▸ **Your instructions**
Tell me how many lines of the entries below include the string "href", and give only the number.

Web page edit records:
☆ ☆ ☆ ☆ ☆ ☆ ☆
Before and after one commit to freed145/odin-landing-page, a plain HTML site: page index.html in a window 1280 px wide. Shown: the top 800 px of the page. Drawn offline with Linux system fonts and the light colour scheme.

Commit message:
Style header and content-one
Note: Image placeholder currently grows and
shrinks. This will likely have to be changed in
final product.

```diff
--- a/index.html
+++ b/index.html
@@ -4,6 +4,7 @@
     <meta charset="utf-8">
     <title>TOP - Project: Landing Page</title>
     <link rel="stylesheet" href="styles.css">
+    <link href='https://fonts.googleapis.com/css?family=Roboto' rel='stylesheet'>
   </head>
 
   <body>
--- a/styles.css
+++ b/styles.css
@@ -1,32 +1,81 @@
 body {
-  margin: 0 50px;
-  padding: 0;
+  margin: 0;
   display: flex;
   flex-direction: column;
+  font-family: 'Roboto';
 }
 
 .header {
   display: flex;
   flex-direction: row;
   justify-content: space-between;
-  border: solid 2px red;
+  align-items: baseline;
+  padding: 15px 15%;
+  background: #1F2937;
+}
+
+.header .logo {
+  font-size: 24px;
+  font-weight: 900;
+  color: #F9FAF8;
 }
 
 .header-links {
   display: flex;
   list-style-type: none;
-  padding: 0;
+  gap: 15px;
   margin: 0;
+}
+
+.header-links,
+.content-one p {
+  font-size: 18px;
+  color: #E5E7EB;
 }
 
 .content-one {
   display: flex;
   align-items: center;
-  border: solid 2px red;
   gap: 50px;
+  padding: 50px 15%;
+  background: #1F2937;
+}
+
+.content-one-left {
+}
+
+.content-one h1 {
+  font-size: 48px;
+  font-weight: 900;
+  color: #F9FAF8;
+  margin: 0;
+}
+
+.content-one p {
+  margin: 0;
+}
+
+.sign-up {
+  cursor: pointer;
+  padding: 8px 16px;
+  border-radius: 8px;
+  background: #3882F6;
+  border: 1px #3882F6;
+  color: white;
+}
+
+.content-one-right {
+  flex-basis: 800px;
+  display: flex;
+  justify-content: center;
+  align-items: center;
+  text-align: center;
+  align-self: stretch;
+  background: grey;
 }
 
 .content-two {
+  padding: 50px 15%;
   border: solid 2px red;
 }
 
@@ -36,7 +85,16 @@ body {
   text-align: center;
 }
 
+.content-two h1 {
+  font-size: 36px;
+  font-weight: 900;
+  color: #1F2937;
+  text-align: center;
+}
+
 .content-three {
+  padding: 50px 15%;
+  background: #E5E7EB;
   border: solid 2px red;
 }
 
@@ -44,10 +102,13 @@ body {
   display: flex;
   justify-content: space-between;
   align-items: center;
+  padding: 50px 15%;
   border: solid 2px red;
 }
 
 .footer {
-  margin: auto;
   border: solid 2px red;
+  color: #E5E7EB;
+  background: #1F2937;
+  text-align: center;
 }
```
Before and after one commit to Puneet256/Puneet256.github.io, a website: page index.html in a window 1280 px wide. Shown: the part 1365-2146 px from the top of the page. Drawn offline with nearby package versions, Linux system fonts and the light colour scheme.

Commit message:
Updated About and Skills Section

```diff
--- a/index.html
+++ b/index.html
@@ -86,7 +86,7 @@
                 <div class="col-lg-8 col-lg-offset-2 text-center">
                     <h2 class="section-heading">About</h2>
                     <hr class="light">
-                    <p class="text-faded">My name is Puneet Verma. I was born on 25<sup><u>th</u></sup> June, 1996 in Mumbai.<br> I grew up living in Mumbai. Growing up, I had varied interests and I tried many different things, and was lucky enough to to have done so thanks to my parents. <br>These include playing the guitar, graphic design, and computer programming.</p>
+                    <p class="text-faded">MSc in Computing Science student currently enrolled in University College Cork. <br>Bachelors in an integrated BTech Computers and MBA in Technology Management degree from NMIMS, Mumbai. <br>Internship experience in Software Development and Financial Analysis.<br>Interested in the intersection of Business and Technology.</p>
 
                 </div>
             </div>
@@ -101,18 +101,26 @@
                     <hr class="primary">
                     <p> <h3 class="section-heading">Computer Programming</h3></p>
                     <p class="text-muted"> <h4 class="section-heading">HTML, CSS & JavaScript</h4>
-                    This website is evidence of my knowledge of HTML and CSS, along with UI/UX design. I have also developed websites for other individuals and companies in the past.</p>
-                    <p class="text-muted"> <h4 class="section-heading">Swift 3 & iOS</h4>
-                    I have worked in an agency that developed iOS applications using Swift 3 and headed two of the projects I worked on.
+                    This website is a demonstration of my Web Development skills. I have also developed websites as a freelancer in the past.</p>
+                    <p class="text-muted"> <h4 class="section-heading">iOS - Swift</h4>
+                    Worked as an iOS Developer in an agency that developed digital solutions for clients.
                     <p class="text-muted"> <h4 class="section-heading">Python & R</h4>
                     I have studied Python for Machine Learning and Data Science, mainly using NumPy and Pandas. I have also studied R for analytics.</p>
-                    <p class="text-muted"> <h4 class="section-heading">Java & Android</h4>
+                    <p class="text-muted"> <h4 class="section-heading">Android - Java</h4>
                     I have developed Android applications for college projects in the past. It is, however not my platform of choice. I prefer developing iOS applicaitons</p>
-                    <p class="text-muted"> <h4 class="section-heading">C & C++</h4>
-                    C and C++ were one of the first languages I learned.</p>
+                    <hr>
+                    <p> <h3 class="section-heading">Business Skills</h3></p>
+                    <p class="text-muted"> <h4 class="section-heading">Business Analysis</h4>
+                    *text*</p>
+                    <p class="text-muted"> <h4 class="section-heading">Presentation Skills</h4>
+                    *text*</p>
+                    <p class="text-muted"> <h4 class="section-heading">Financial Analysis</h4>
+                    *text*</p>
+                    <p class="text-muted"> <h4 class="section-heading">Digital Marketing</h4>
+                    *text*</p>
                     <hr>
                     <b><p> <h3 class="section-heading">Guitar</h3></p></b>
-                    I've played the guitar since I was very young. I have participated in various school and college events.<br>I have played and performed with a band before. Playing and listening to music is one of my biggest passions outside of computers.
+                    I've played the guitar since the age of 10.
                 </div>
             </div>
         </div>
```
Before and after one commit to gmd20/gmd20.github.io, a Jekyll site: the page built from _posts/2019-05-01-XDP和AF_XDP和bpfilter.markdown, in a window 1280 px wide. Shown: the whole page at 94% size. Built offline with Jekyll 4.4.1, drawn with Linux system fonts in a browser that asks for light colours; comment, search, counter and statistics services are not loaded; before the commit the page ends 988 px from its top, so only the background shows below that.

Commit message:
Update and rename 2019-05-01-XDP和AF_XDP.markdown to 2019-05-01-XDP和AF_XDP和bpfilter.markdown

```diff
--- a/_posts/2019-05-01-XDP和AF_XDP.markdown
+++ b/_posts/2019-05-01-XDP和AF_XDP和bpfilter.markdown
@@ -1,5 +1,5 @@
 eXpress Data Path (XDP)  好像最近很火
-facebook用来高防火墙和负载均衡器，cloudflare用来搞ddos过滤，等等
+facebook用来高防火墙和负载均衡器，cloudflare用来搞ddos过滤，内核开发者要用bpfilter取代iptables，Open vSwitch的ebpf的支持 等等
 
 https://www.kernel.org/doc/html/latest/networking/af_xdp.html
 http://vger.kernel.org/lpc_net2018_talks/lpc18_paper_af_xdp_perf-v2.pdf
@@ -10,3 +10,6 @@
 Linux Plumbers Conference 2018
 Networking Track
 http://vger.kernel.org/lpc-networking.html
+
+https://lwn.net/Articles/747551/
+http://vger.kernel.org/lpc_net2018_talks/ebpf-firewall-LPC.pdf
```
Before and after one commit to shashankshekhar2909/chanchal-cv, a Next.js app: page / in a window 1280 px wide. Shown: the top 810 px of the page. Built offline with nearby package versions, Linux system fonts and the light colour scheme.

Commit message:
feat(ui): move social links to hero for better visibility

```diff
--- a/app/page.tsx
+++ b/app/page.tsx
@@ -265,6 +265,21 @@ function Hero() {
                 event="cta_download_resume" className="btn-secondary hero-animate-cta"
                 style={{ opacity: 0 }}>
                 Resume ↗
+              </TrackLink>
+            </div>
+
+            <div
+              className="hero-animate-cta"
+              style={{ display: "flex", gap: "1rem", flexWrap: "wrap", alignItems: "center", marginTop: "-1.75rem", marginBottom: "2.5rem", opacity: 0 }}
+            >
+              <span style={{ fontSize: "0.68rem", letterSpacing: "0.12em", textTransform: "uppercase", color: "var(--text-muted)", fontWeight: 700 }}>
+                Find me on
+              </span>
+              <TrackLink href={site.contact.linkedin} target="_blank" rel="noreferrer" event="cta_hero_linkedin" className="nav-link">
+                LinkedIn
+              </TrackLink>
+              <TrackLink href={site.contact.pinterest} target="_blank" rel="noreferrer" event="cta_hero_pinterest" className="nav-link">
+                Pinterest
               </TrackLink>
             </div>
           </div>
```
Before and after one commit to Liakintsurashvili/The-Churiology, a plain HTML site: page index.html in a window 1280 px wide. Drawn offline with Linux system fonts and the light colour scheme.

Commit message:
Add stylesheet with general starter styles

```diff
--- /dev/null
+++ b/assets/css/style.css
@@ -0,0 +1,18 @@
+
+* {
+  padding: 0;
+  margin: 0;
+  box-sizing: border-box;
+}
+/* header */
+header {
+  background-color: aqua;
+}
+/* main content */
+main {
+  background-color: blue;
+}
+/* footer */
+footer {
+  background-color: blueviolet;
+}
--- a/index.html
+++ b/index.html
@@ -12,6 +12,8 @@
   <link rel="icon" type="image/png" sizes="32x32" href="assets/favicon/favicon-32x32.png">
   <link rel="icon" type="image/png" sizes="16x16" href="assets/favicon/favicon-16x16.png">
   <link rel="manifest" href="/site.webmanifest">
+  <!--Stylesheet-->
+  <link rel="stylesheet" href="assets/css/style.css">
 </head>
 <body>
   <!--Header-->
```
☆ ☆ ☆ ☆ ☆ ☆ ☆
▸ **Your response**
8